Detail from the painting of Judith in the Russell-Cotes Gallery

Tomorrow, at Morning Prayer, we conclude our reading of the Second Book of Kings that has been on the daily lectionary menu for the past three weeks. It has many difficult names for readers to trip over at 8.00 a.m. and some wonderful moments, but also a significant amount of horrific text, including today’s offering, when Nebuchadnezzar, king of Babylon, finally breaks through the walls of Jerusalem; the Judean king Zedikiah flees with his soldiers, is overtaken and captured, is forced to see his sons executed in front of him, then has his eyes put out before being carried off as a prisoner. This, the kind of brutality that is still with us.

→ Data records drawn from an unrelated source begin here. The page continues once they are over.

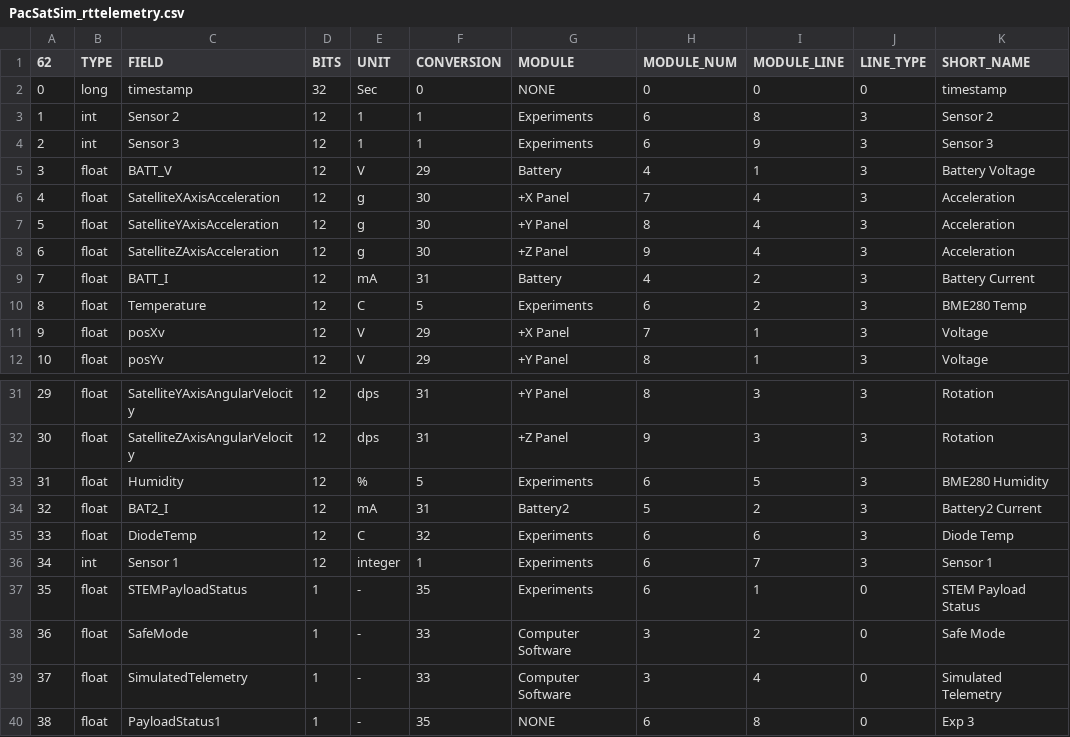
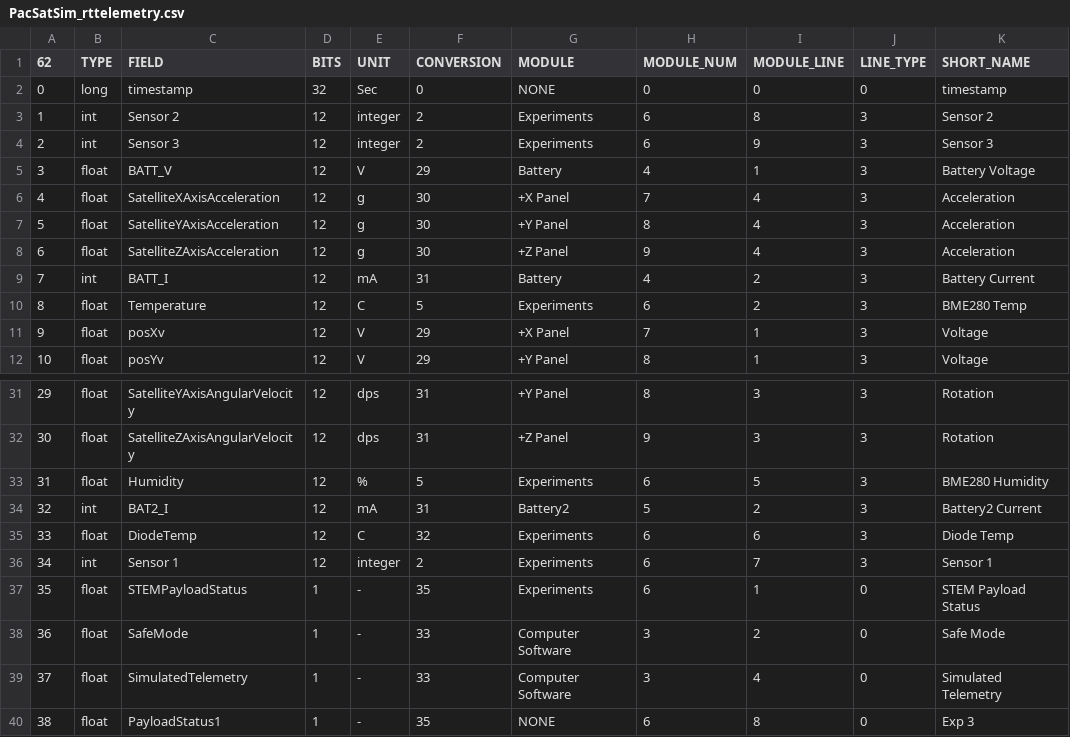
Before and after one commit to alanbjohnston/CubeSatSim, a CSV file: spacecraft/PacSatGround_0.46o/PacSatSim_rttelemetry.csv, drawn as a sheet; only a part is shown, gaps mark what is left out; the diff names each change by its address in the sheet, - before the commit and + after, or states it on an @@ line.

Commit message:
Update PacSatSim_rttelemetry.csv from pacsat-v2.2-tlm2

```diff
--- a/spacecraft/PacSatGround_0.46o/PacSatSim_rttelemetry.csv
+++ b/spacecraft/PacSatGround_0.46o/PacSatSim_rttelemetry.csv
-E3:E4 (UNIT): 1
+E3:E4 (UNIT): integer
-F3:F4 (CONVERSION): 1
+F3:F4 (CONVERSION): 2
-B9 (TYPE): float
+B9 (TYPE): int
-B34 (TYPE): float
+B34 (TYPE): int
-F36 (CONVERSION): 1
+F36 (CONVERSION): 2
```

Next week, I am thinking, we shall move on, and we have the interesting option of turning to an apocryphal book, that of Judith. This, a little bit like the book of Esther, presents us with challenges as to how we think of duty and the place of piety and devotion to religious law in relation to national and cultural life. I suspect that many of us might have rather hazy memories refreshed, if we choose this option, rather than the extracts from the closing chapters of Exodus and from Leviticus that are the alternative.

There is a wonderful full length oil painting of Judith in the Russell-Cotes Museum and Art Gallery in Bournemouth; her determined but calm look, her sword hanging idly in her hand, suggesting that this was just before she lured Holofernes by her beauty to her and decapitated him in his drunken stupor, rather than after. We do read some gruesome things in Scripture…..

John Mann